Warsaw has enjoyed a building boom, with impressive new business towers going up despite the economic slowdown in western Europe. St. Petersburg glories in the architectural treasures of the past but with much less evidence of current dynamism.This is because Poland has had successful reforms and Russia has not:
In Russia, on the other hand, corruption has run rampant during the past 20 years, and the public shows little capacity to rein it in. The institutions of civil society, suppressed by centuries of tsarism and obliterated by Soviet-era state brutality, remain weak. Because the constraints on corruption were so toothless, vast state wealth—especially oil, gas and mineral wealth—was transferred in the mid-1990s into private hands, creating the so-called oligarchs of the new Russia. A few years later powerful bureaucrats wrested back control of many of these assets. The rise and fall of the oligarchs was murky, without the transparency needed for a healthy market economy. Russia, not surprisingly, lands at a dismal 146th on the Transparency International corruption list.But the comparison is contrived. As anyone who has visited Moscow in the last ten years knows, it has experienced a tremendous building boom. Indeed, all one reads about in Moscow is how building is trampling on its architectural heritage. There are skyscrapers and apartment buildings everywhere.
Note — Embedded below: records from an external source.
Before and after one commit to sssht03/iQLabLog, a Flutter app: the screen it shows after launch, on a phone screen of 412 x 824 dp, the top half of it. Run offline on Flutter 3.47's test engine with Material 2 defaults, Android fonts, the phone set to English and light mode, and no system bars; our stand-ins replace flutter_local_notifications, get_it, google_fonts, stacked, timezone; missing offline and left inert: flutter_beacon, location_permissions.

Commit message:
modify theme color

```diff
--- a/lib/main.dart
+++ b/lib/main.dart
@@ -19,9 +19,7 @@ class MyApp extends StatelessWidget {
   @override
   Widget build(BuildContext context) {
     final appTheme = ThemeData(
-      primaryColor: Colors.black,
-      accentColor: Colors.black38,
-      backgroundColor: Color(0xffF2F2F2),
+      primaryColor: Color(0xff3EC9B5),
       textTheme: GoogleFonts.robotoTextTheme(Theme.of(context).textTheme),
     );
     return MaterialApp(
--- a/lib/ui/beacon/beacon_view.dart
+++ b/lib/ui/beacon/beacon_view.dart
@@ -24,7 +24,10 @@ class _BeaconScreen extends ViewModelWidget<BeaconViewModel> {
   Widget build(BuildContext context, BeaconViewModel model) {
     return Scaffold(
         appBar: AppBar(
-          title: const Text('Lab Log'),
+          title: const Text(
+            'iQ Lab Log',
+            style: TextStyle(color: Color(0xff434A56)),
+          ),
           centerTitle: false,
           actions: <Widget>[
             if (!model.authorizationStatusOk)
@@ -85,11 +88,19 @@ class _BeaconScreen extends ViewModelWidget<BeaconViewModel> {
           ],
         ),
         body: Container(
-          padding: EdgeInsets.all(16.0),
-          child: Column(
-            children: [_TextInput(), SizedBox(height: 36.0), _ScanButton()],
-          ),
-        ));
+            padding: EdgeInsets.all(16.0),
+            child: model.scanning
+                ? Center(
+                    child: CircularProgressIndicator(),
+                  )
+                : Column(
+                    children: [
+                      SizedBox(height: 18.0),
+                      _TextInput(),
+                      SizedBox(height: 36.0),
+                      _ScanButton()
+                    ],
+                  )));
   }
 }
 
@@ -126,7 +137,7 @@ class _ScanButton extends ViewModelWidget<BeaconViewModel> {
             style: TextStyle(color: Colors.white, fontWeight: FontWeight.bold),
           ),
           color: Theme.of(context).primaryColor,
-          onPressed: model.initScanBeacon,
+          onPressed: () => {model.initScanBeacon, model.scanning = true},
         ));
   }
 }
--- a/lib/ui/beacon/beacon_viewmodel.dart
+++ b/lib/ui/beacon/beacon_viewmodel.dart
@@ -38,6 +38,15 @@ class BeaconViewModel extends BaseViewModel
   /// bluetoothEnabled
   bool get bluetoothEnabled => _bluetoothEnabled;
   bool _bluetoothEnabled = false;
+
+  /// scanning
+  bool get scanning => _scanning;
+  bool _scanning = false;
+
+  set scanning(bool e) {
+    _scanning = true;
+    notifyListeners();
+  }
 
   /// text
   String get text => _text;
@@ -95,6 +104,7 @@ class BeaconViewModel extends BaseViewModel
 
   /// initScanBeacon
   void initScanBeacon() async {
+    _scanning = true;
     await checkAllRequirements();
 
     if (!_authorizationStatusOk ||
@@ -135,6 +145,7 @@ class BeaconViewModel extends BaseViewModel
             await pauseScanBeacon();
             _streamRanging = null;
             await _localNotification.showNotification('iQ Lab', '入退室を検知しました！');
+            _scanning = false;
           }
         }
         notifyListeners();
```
Outside the home of the New Economic School in Moscow we are surrounded by huge apartment blocks, obscuring what used to be great views of southwestern Moscow.
So if Sachs had visited Moscow would he have written that corruption has no effect on economic performance? Of course there are reasons why Moscow benefits more than St. Petersburg, primarily because it is the capital and business wants to be close to officials. Is this also the explanation for Warsaw? I do not know enough to answer. But it is an odd comparison.